Every entry that follows must be written out exactly, apart from its pictures.
• • • •
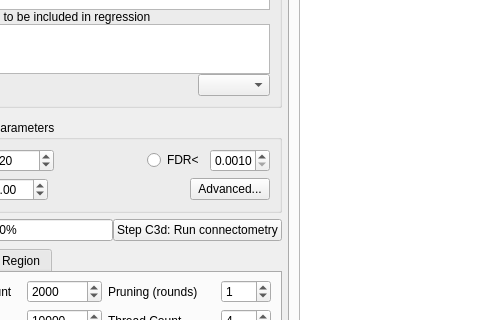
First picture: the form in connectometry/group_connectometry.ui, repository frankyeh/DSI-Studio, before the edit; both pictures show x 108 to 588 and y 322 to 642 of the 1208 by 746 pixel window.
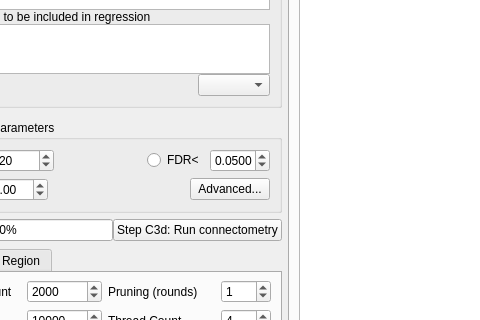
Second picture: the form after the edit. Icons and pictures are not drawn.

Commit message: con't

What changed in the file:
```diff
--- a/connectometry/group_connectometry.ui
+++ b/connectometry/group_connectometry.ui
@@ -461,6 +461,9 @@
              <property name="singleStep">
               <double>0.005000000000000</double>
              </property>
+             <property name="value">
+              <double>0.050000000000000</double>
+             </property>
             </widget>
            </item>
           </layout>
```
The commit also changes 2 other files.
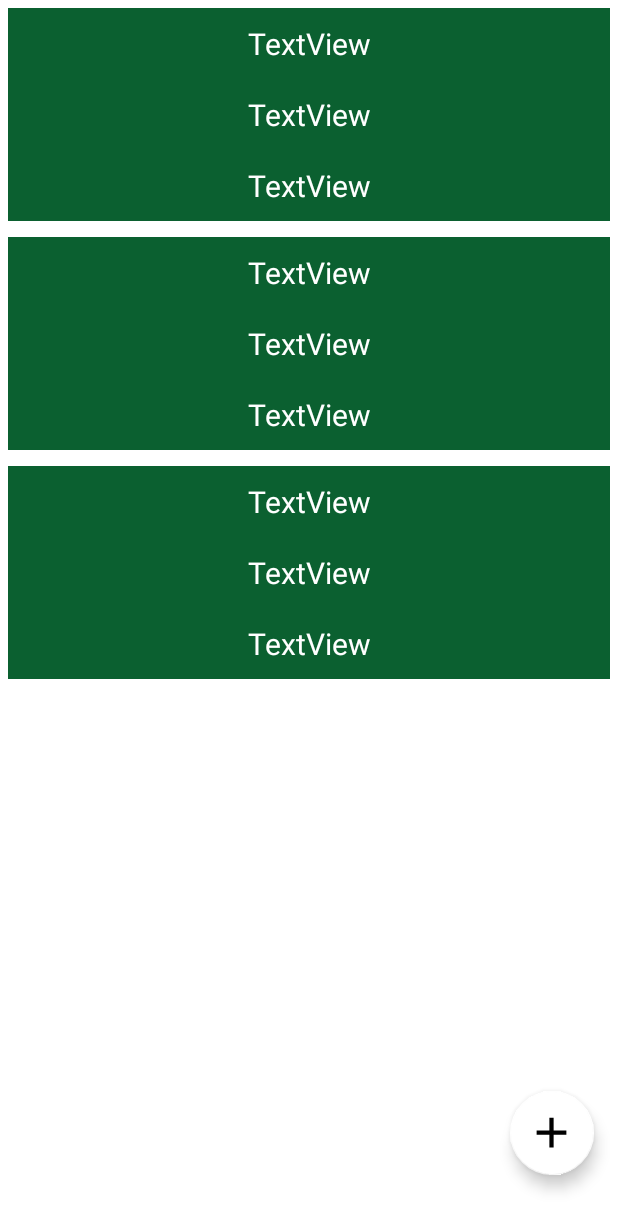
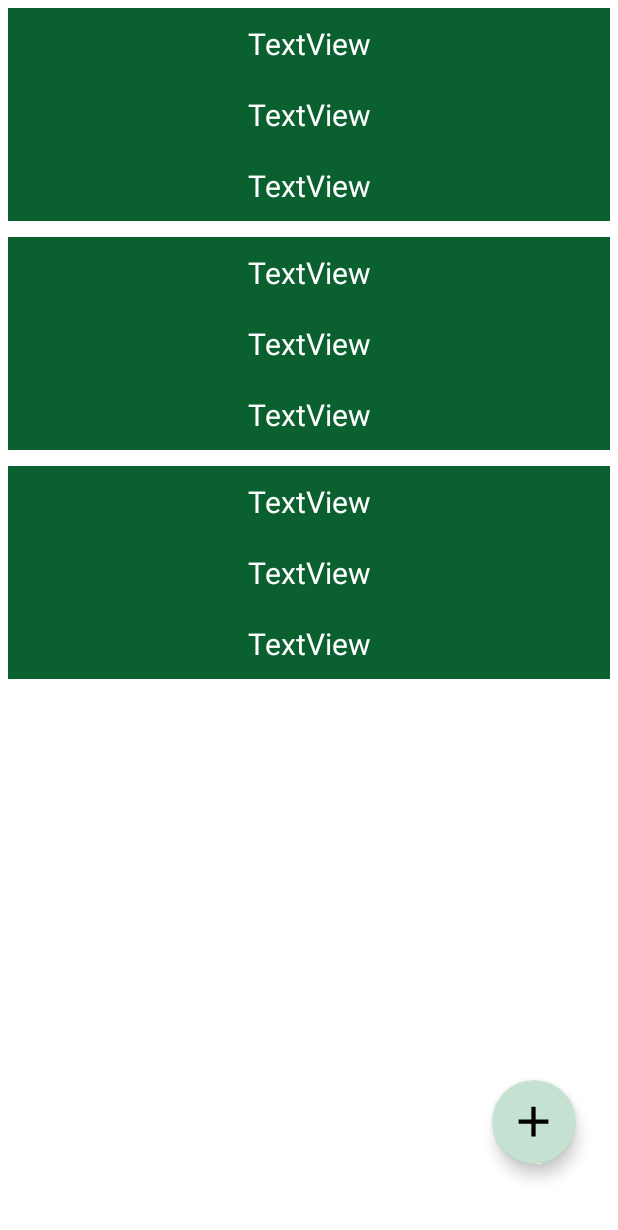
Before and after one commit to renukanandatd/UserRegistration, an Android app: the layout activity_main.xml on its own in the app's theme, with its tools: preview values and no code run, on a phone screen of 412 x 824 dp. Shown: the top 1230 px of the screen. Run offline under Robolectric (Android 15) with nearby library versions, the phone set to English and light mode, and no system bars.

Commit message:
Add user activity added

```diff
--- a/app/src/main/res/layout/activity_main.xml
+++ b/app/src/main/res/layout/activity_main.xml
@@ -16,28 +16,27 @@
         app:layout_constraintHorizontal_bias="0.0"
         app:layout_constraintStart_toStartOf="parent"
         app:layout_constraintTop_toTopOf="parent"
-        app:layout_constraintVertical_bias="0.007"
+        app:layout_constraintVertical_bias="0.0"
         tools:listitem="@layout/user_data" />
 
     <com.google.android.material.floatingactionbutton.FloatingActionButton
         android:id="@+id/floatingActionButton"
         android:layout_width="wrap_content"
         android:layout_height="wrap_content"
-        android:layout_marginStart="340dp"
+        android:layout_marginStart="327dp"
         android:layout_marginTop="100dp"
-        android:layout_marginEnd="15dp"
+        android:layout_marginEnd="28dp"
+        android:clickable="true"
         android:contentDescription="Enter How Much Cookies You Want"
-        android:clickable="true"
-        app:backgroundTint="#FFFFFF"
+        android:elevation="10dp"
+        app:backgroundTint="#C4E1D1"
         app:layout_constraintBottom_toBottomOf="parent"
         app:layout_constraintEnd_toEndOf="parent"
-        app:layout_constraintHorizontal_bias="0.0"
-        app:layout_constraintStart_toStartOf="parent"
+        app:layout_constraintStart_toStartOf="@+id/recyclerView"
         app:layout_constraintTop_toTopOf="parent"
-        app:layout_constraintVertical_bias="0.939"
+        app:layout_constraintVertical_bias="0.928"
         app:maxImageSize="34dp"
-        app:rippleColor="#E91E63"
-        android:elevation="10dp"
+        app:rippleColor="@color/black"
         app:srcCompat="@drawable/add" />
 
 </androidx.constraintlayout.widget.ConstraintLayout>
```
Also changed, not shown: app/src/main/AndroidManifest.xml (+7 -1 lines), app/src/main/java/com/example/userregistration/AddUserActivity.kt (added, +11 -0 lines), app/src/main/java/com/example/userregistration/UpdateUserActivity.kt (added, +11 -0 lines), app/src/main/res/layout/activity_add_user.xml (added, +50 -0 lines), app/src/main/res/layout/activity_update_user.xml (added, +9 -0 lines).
• • • •
Answer section:
First picture: the form in connectometry/group_connectometry.ui, repository frankyeh/DSI-Studio, before the edit; both pictures show x 108 to 588 and y 322 to 642 of the 1208 by 746 pixel window.
Second picture: the form after the edit. Icons and pictures are not drawn.

Commit message: con't

What changed in the file:
```diff
--- a/connectometry/group_connectometry.ui
+++ b/connectometry/group_connectometry.ui
@@ -461,6 +461,9 @@
              <property name="singleStep">
               <double>0.005000000000000</double>
              </property>
+             <property name="value">
+              <double>0.050000000000000</double>
+             </property>
             </widget>
            </item>
           </layout>
```
The commit also changes 2 other files.
Before and after one commit to renukanandatd/UserRegistration, an Android app: the layout activity_main.xml on its own in the app's theme, with its tools: preview values and no code run, on a phone screen of 412 x 824 dp. Shown: the top 1230 px of the screen. Run offline under Robolectric (Android 15) with nearby library versions, the phone set to English and light mode, and no system bars.

Commit message:
Add user activity added

```diff
--- a/app/src/main/res/layout/activity_main.xml
+++ b/app/src/main/res/layout/activity_main.xml
@@ -16,28 +16,27 @@
         app:layout_constraintHorizontal_bias="0.0"
         app:layout_constraintStart_toStartOf="parent"
         app:layout_constraintTop_toTopOf="parent"
-        app:layout_constraintVertical_bias="0.007"
+        app:layout_constraintVertical_bias="0.0"
         tools:listitem="@layout/user_data" />
 
     <com.google.android.material.floatingactionbutton.FloatingActionButton
         android:id="@+id/floatingActionButton"
         android:layout_width="wrap_content"
         android:layout_height="wrap_content"
-        android:layout_marginStart="340dp"
+        android:layout_marginStart="327dp"
         android:layout_marginTop="100dp"
-        android:layout_marginEnd="15dp"
+        android:layout_marginEnd="28dp"
+        android:clickable="true"
         android:contentDescription="Enter How Much Cookies You Want"
-        android:clickable="true"
-        app:backgroundTint="#FFFFFF"
+        android:elevation="10dp"
+        app:backgroundTint="#C4E1D1"
         app:layout_constraintBottom_toBottomOf="parent"
         app:layout_constraintEnd_toEndOf="parent"
-        app:layout_constraintHorizontal_bias="0.0"
-        app:layout_constraintStart_toStartOf="parent"
+        app:layout_constraintStart_toStartOf="@+id/recyclerView"
         app:layout_constraintTop_toTopOf="parent"
-        app:layout_constraintVertical_bias="0.939"
+        app:layout_constraintVertical_bias="0.928"
         app:maxImageSize="34dp"
-        app:rippleColor="#E91E63"
-        android:elevation="10dp"
+        app:rippleColor="@color/black"
         app:srcCompat="@drawable/add" />
 
 </androidx.constraintlayout.widget.ConstraintLayout>
```
Also changed, not shown: app/src/main/AndroidManifest.xml (+7 -1 lines), app/src/main/java/com/example/userregistration/AddUserActivity.kt (added, +11 -0 lines), app/src/main/java/com/example/userregistration/UpdateUserActivity.kt (added, +11 -0 lines), app/src/main/res/layout/activity_add_user.xml (added, +50 -0 lines), app/src/main/res/layout/activity_update_user.xml (added, +9 -0 lines).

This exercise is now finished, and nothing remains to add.